The wicks are usually made of cotton and are attached to a mechanism that allows the user to raise and lower them by using a knob or lever. Raising the wicks exposes more of it to the atmosphere, releasing more vapor and making the flame hotter and brighter. Because the wicks partially combust, they have to be replaced from time to time, so anyone who owns a wick stove needs a stock of replacement wicks.


The Working Principle of a Pressure Stove

Instead of a wick, a pressure stove has a pressurized chamber and a nozzle that releases the vaporized gas into the burner. Before you use a pressure stove, you have to do two things. The first is to pump up the tank to pressurize the gas, and the second is to create enough heat for the vapor to ignite.

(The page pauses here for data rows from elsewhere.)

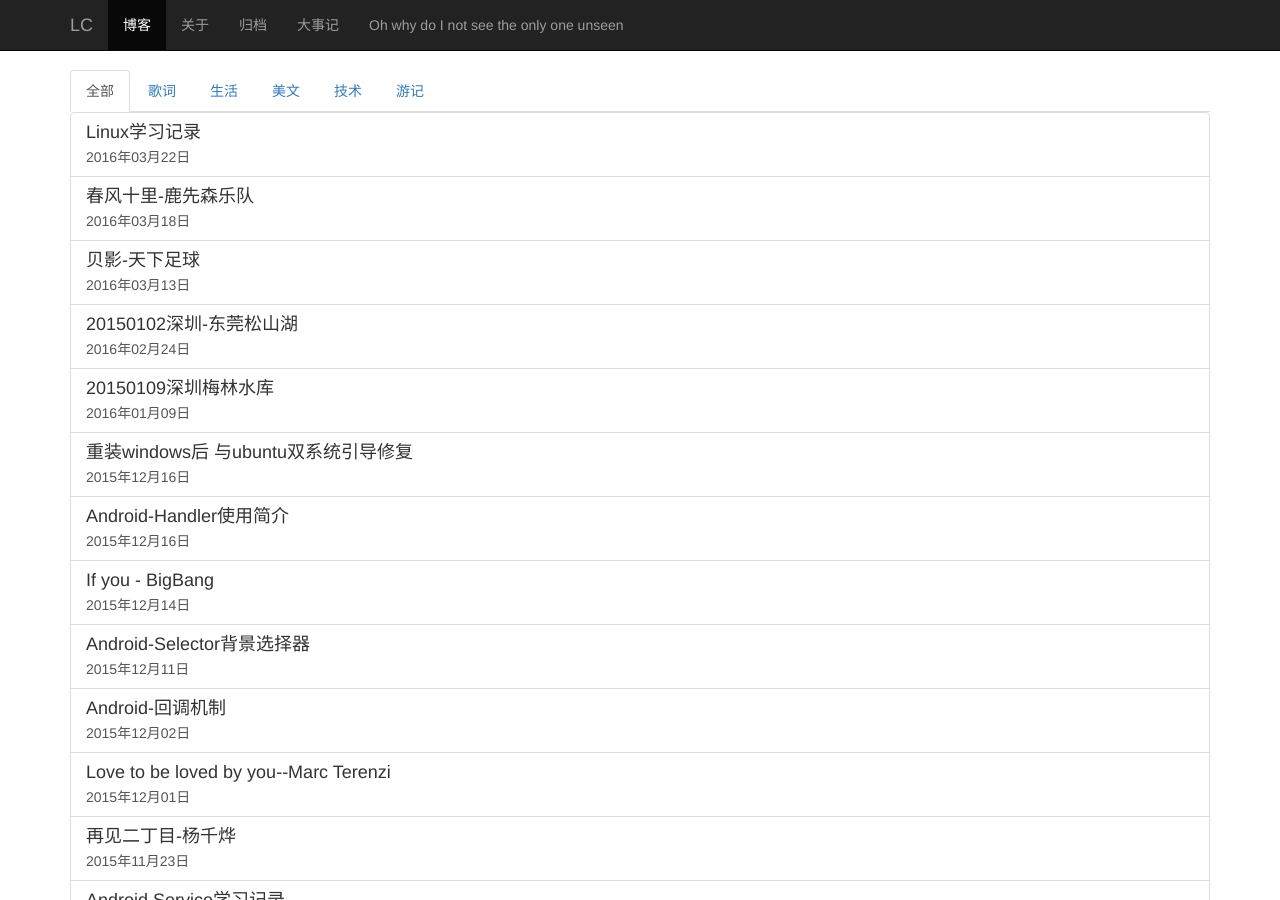
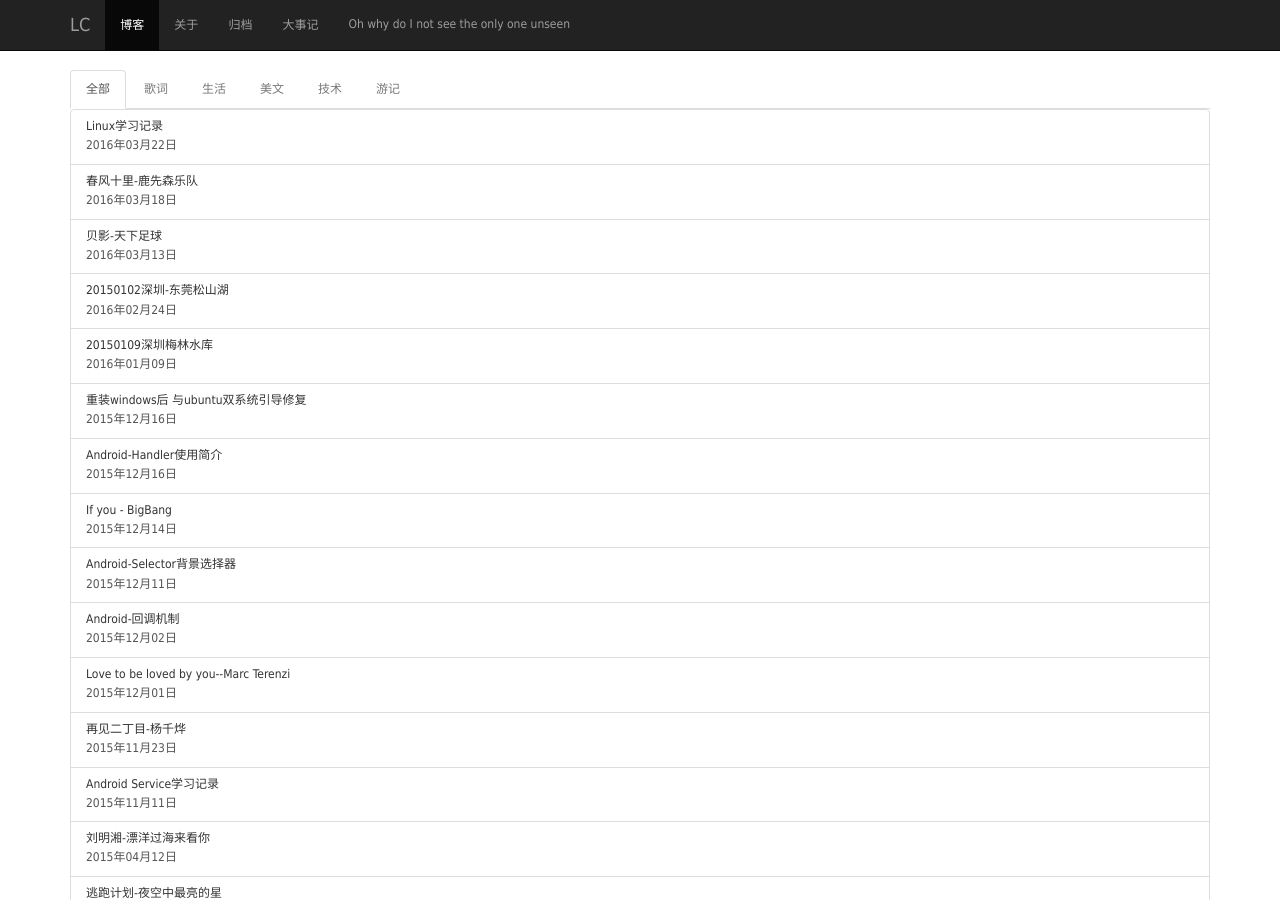
Before and after one commit to feifeierchampy/feifeierchampy.github.io, a Jekyll site: the page built from index.html, in a window 1280 px wide and 900 px high. Built offline with Jekyll 4.4.1, drawn with Linux system fonts in a browser that asks for light colours; nearby versions of some CDN libraries; comment, search, counter and statistics services are not loaded.

Commit message:
Update head.html

```diff
--- a/_includes/head.html
+++ b/_includes/head.html
@@ -16,6 +16,8 @@
     <link href="http://apps.bdimg.com/libs/bootstrap/3.3.0/css/bootstrap.min.css" rel="stylesheet">
     <!-- 本地代码高亮css -->
     <link rel="stylesheet" type="text/css" href="/assets/css/highlights.css">
+    <link href="../assets/css/history.css" rel="stylesheet" />
+
 
     <script src="http://apps.bdimg.com/libs/jquery/2.0.0/jquery.min.js"></script>
     <script src="http://apps.bdimg.com/libs/bootstrap/3.3.0/js/bootstrap.min.js"></script>
```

Kerosene isn't nearly as flammable as other petroleum distillates, such as gasoline or propane, and you can't ignite the vapor simply by holding a match to it. For this reason, a pressure stove has a small tray in the burner into which you pour denatured alcohol, which is far more flammable. You light the alcohol to preheat the burner, and when the alcohol is almost gone, you pump the tank to pressurize it, and the pressure and high temperature vaporizes the kerosene and forces it through the valve and into the burner where it ignites.


The flame from a pressure stove, and thus the heat from the stove, can be controlled in two ways. You can adjust the control knob, which regulates the aperture size and the amount of gas it emits. You can also pump the tank to increase the gas pressure.

Comparing the Two Types of Kerosene Stoves

Both wick and pressure stoves can be small and portable, which is suitable for personal cooking, or large and constructed on a fixed base to cook family meals. The pressure stove is superior to the wick stove in many ways:


  • It creates more heat. A typical pressure stove can generate up to 9,000 BTUs, while the maximum output of a wick stove is about 7,000 BTUs.
  • It's safer. A wick stove gets hotter the longer it burns, and as the fuel reservoir slowly empties, there may be enough vapor to ignite the remaining kerosene and start a fire. This can't happen with a pressure stove.
  • It's easier to regulate. A pressure stove has two mechanisms to control heat output, whereas a wick stove has just one.
  • It's cleaner. A pressure stove doesn't have a wick to burn and fill the air with particulate matter.
  • You don't need replacement wicks. A pressure stove needs nothing other than the parts that come with it, although you may have to clean out the pressure valve from time to time.

Despite its drawbacks, however, a wick stove has one advantage. It's cheaper. It's such a basic device that you can purchase a new one for about $40. Pressure stoves don't cost much more — only about $20 more — but the price differential can be a factor for anyone on a budget.